Sometimes, giving the best care to hospitalized patients means knowing when to stop interventions to respect their wishes while giving them the support they need as their lives draw to an end. A new study sheds light upon how different facilities handle patients who have do-not-resuscitate (DNR) orders.
According to an article from futurity.org, researchers from several universities, including Boston University, the University of Michigan and Tufts University, compared the practices of hospitals with high rates of DNR orders to those with low rates of DNR orders to discover if there were any differences in how they treat patients.
Their analysis, published in the Health Services Research journal, found that hospitals that had higher rates of DNR orders for patients ended up using less invasive treatment approaches with these patients, opting to place more of a focus on palliative care that relieves their pain.
Both types of hospitals had similar rates of using CPR on patients who had DNR orders. But other interventions such as mechanical ventilation or dialysis were less likely to be performed on DNR patients at hospitals with higher rates of DNR orders.

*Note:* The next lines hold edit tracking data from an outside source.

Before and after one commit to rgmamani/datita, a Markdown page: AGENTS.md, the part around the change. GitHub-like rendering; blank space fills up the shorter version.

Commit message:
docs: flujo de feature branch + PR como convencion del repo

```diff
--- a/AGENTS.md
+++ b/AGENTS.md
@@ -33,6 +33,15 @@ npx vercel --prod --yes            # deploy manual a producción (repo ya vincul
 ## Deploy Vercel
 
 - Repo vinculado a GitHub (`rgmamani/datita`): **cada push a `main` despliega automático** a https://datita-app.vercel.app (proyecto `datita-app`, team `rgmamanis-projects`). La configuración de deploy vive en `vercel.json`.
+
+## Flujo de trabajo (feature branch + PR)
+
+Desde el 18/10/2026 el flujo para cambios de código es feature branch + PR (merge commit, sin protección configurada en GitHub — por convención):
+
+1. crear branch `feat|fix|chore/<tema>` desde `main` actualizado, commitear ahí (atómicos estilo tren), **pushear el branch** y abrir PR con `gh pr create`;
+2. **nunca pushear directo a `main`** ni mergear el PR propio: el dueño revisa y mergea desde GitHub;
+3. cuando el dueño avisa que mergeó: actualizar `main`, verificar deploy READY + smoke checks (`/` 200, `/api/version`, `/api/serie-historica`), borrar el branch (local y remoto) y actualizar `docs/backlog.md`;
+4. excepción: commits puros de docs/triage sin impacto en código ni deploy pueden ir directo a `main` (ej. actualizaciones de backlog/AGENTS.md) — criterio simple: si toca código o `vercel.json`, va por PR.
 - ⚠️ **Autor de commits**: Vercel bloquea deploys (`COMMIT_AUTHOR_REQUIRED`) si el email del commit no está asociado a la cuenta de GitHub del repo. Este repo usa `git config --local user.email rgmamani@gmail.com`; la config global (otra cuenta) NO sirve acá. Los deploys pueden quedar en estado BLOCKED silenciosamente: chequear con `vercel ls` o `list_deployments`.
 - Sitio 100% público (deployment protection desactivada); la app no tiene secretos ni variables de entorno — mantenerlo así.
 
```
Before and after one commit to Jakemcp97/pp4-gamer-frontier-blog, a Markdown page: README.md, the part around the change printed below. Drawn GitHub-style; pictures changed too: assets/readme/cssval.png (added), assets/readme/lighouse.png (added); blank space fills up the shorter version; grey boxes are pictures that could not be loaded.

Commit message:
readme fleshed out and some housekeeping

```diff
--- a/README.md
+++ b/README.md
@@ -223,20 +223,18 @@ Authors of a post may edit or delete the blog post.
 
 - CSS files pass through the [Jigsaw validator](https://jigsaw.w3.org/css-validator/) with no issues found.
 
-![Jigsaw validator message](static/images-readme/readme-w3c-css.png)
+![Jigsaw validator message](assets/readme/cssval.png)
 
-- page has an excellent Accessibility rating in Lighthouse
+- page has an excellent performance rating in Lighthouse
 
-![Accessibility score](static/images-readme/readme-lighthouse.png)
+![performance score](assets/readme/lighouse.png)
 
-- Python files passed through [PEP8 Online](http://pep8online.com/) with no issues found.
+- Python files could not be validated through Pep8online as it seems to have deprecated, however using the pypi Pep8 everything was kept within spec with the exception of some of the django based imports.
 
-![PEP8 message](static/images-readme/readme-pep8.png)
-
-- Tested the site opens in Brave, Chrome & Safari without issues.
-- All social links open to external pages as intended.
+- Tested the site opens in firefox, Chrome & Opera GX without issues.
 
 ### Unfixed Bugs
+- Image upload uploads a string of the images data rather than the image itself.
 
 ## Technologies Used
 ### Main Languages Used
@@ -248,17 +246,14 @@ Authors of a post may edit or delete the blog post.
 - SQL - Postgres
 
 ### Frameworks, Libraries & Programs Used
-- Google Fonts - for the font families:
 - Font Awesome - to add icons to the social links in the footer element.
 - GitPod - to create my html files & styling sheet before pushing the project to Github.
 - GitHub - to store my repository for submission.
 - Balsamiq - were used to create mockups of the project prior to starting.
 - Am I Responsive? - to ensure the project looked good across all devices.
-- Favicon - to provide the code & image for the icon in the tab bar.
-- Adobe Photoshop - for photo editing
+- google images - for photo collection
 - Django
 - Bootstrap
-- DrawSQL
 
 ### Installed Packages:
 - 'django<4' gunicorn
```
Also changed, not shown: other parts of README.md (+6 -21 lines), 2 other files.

Keys to conversations
Researchers speculated that the lower instances of invasive interventions for high-DNR hospitals are likely due to “different hospital practices and local cultural norms for discussing, eliciting and documenting patient wishes” about end-of-life care and treatments designed to keep patients alive.
As the population ages, it’s critical for more facilities to have these conversations with patients – and to get clear guidance from patients on their preferences and wishes, including DNR orders.
If DNR orders aren’t officially noted for the patient, it could cause issues if the person’s condition makes a turn for the worse. And if DNR orders aren’t followed correctly, your hospital could find itself in trouble.
Patients are usually able to speak for themselves as to whether they want a DNR order, and some may have already created an advance directive detailing their preferences. But it may be difficult for providers to broach this topic with patients in the first place.
A study published in the Journal of General Internal Medicine gives several reasons why doctors have trouble discussing DNR orders effectively with patients, including:
- a hospital culture focused on promoting cutting-edge treatments and life-extending interventions
- a lack of specific policies that govern DNR discussions with patients, and
- insufficient provider communication skills.
To remedy these issues, providers need to be mindful about making patients and their families aware of their options when it comes to DNR orders. Conversations about end-of-life preferences should occur as soon as possible, instead of waiting when patients are in grave condition.
In addition, hospitals should have specific standards in place that give providers guidance on how to have these conversations with patients and family members. Providers should make sure they’re giving patients the full picture about how life-sustaining treatments may affect their survival, as well as let them know about any palliative care options.